*PROBLEM DETAILS*. Every line in the records below with the string "before" is to be copied out.

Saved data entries

• • • • •

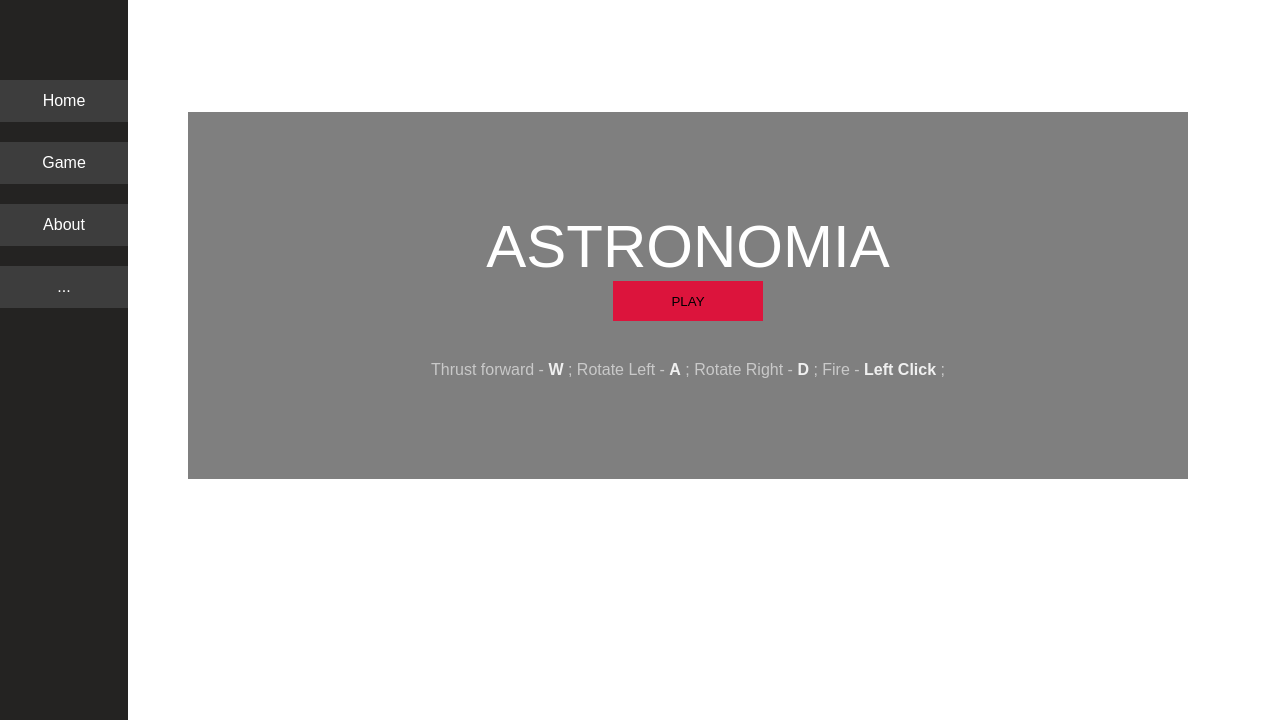
Repository: LaukiniXs/astronomia
Page: index.html
The author's editor kept a copy of each file at every save. The page is drawn from the files as they stood at one save, then again after the next save.
The browser window is 1280 px wide. The pictures show the whole page.

Above is the page before, as saved 2020-05-18 13:57:38.
Not found: index.ts

After the next save:
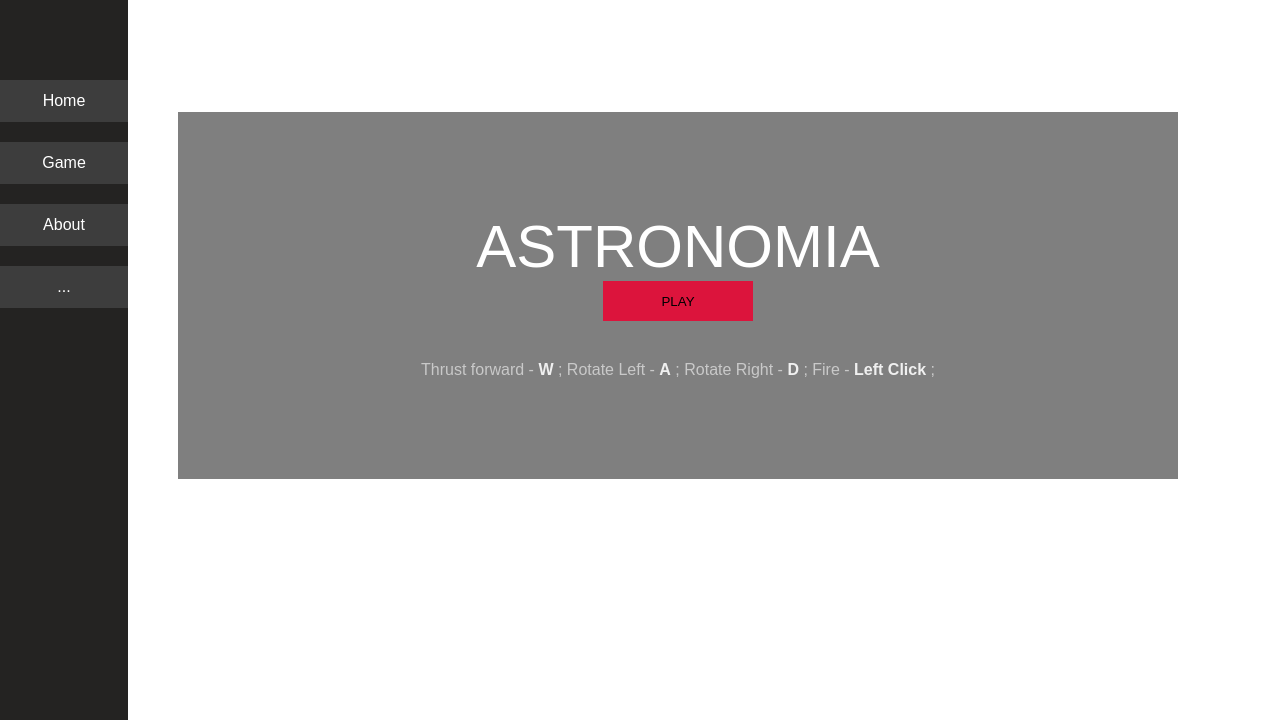
Saved 7 s later.
--- a/style.css
+++ b/style.css
@@ -107,7 +107,6 @@
 }
 #gamediv{
   margin-top: 12px;
-  margin-left: 10px;
   float: left;
 }
 #log{
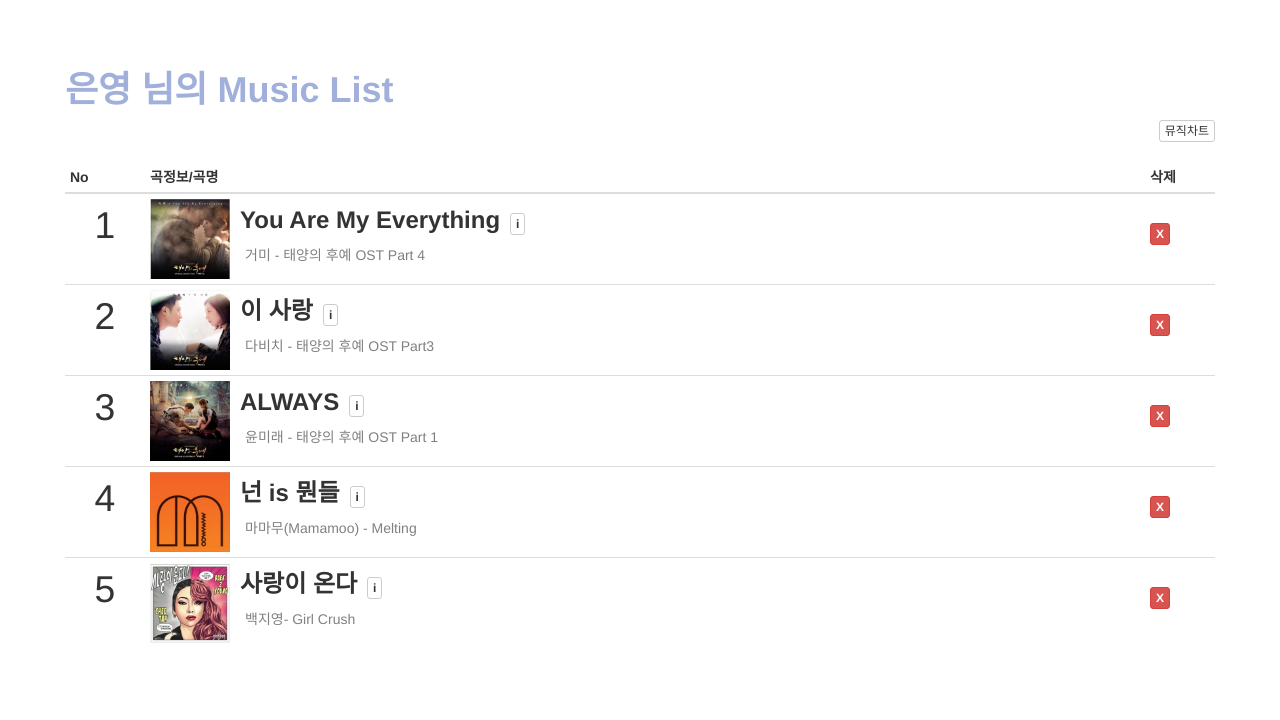
Repository: brotherdoor/shiba
Page: http://localhost/MusicPlay_templete_first/myList.jsp
An editor plug-in stored every save of this project. The page is shown before and after the next save, followed by the edit.
The browser window is 1280 px wide. The pictures show the whole page.
The page is served by Tomcat 9.

Above is the page before, as saved 2017-02-21 06:25:50.

After the next save:
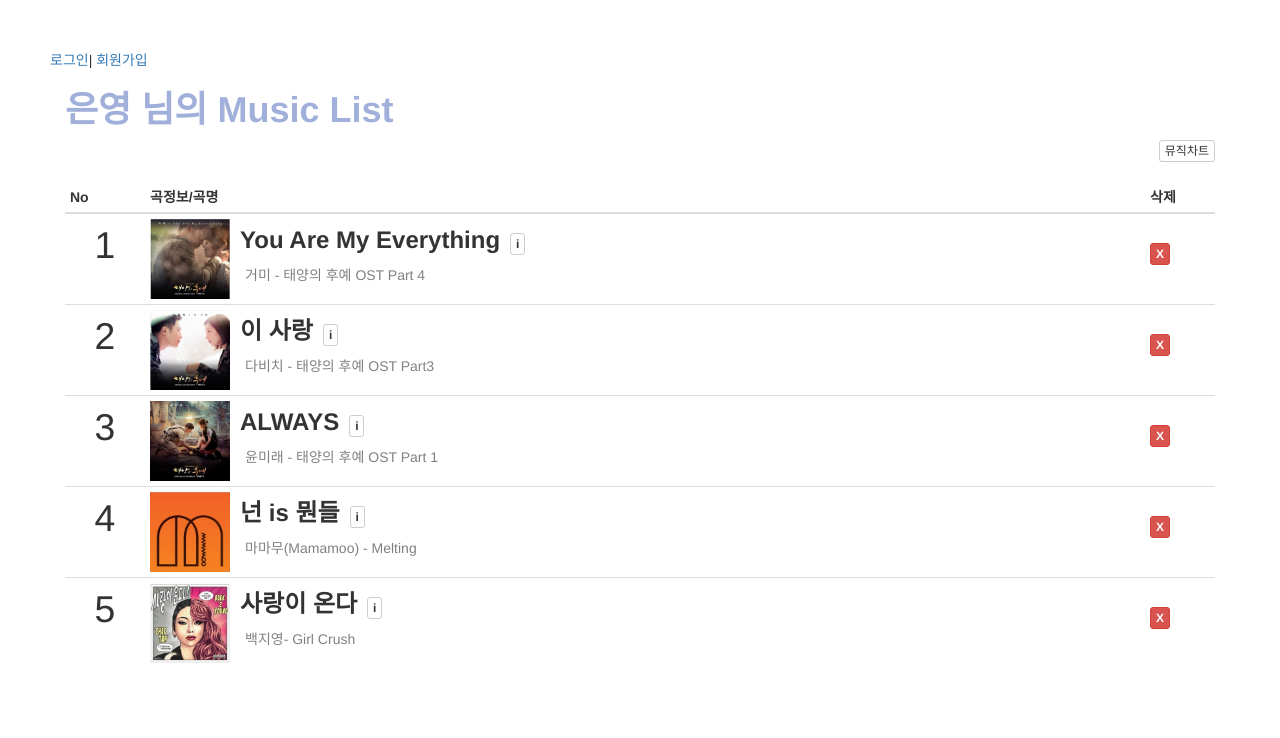
Saved 50 s later.
--- a/jsp/MusicPlay_templete_first/WebContent/myList.jsp
+++ b/jsp/MusicPlay_templete_first/WebContent/myList.jsp
@@ -44,6 +44,7 @@ h1 {
 </style>
 </head>
 <body>
+<%@ include file = "header/header.jspf" %>
 	<div class="container-fluid">
 		<div class="row">
 			<div class="col-md-12">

• • • • •

*FINISHED EXERCISE*.
Above is the page before, as saved 2020-05-18 13:57:38.
An editor plug-in stored every save of this project. The page is shown before and after the next save, followed by the edit.
Above is the page before, as saved 2017-02-21 06:25:50.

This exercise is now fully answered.